Advice to labels: When reissuing vinyl, go a little further

The vinyl revival has provided a new lease of life for countless underappreciated albums that originally fell through the cracks.

When done right, such reissues are nothing short of revelatory, and can even bring out of retirement a construction worker, as was the case with Rodriguez, courtesy of Light in the Attic, which reissued in 2009 his two obscure albums on Sussex, Cold Fact (1970) and Coming from Reality (1971) and they remain steady sellers on vinyl.

Unfortunately, new pressings from re-mastered original analogue tapes remain the exception rather than the norm, and we have audiophile labels like Mobile Fidelity and Analogue Productions, to thank for sparing no expense on the aural quality.

Some reissue labels, such as Vinyl Me, Please, leave no tidbit of information uncovered about the initial release’s reception and chart performance with their mini booklets. Others leave the consumer mostly with the music, albeit emanating from the grooves of a 12-inch record, skimp on the bells and whistles, by reproducing essentially what was put out the first time around.

To this discerning consumer always focused on music discovery, I’m looking for even more from the vinyl experience.

Trip-hop was somewhat a familiar genre to me, with Portishead, Morcheeba and Zero 7 on repeated play in my CD changer during the mid-to-late 1990s when I became a new parent, keeping my clubgoing to a minimum.

Somehow Bowery Electric’s Lushlife, originally released in early 2000 by Beggars Banquet, missed my radar. A recent detail-filled press release hitting my email inbox piqued my interest: “The album teems with atomized sounds, each one opening a portal in the mix, importing a haze of space and history, evoking the distant buzz of the city beyond the studio.

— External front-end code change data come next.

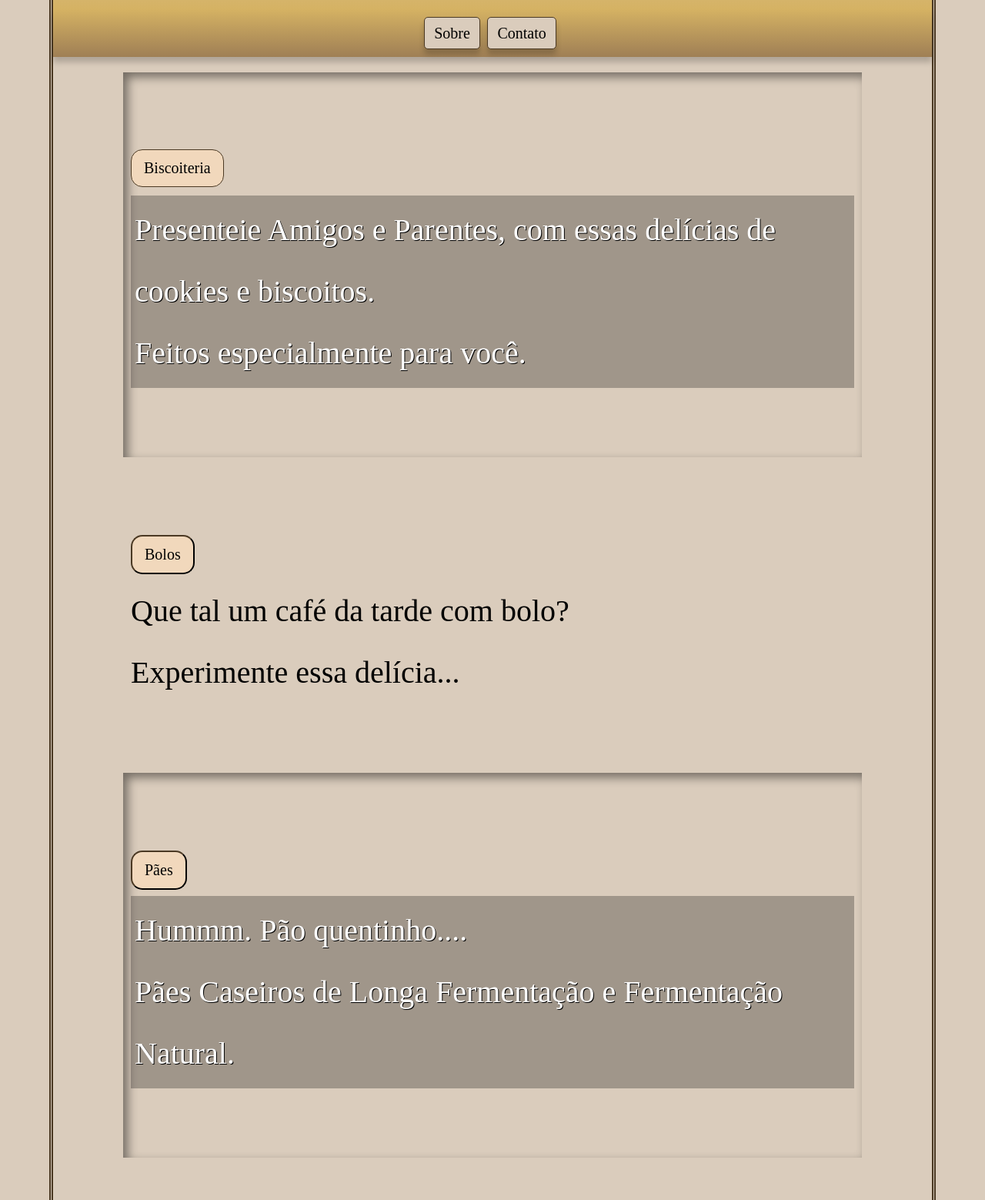
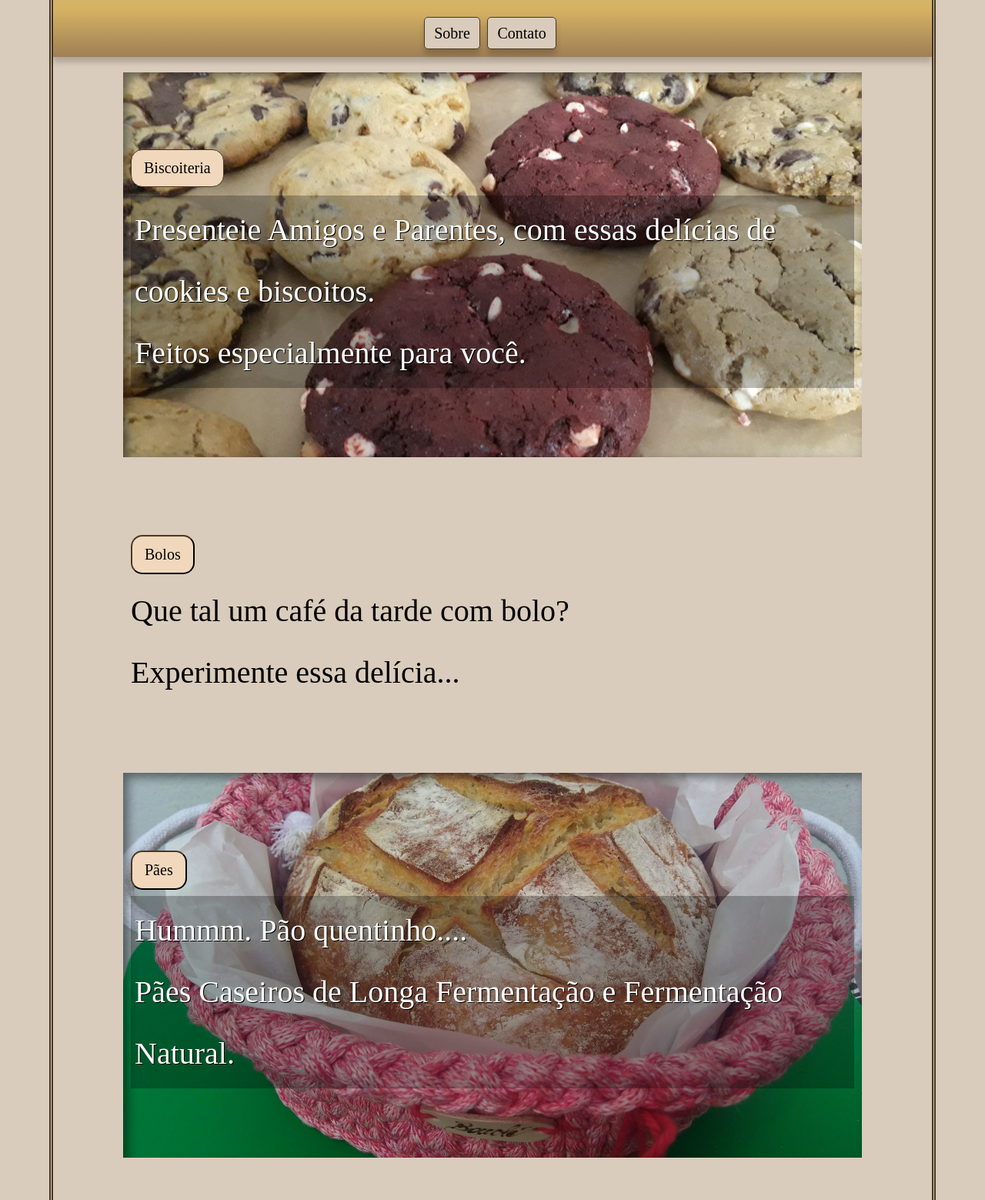
Before and after one commit to nivia-dev/Confeitaria, a plain HTML site: page index.html in a window 1280 px wide. Shown: the part 161-1720 px from the top of the page at 77% size. Drawn offline with nearby package versions, Linux system fonts and the light colour scheme; the site is published under a folder, as on GitHub Pages, so addresses that start at the root find nothing; a web font is replaced by a local one.

Commit message:
Alterando caminho de background-image

```diff
--- a/static/styles/estilo.css
+++ b/static/styles/estilo.css
@@ -27,17 +27,14 @@
 
 :root {
 
-
     --corconf: #f1d8bc;
     --corconf0: #DACCBC;
     --corconf1: #D5B263;
     --corconf2: #9F7F55;
     --corconf3: #4b3923;
 
-
     --font-conf: 'Bungee Spice', cursive;
     --font-confe: 'Rubik', cursive;
-
 
 }
 
@@ -155,12 +152,12 @@ section.padrao > p {
 }
 
 section#bis {
-    background-image: url(/static/imagens/fundo_cookies.jpg);
+    background-image: url(../imagens/fundo_cookies.jpg);
     background-position: right center;
 }
 
 section#pao {
-    background-image: url(/static/imagens/fundo_pao.jpg);
+    background-image: url(../imagens/fundo_pao.jpg);
     background-position: center center;
 }
 
@@ -176,15 +173,7 @@ footer {
 }
 
 
-/*CSS Confeitaria*/
-
-
-
-
-
-
-
-
+/*Modal*/
 
 #modal, #modals {
     position: fixed;
```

Throughout, gilded strings build, sway and exhale, plugging the music into the sumptuous melancholy of Philly soul, the emotive Mancini-inspired arrangements of Gaye and Mayfield and the edgy soundtrack scores of David Shire.”

Thankfully, to these ears, the 50-minute record lives up to the copywriter’s hype.

Although the striking photographic cover captures the city never sleeps, the packaging otherwise disappoints, despite a gatefold that is devoid of full credits or the album and musicians’ backstory.

Lawrence Chandler and Martha Schwendener met while working at Andy Warhol’s Interview magazine and formed Bowery Electric in late 1993. They soon won “critical acclaim for experimentation across genres, mixing elements of ambient, drone, electronic, experimental, IDM, minimal and rock music with ‘70s soul soundtracks, disco, drum and bass, dub and hip hop.”

Come on Beggars, would have it broken the budget to include two-sided insert to inform the listener a bit more of what’s spinning?

By Larry Jaffee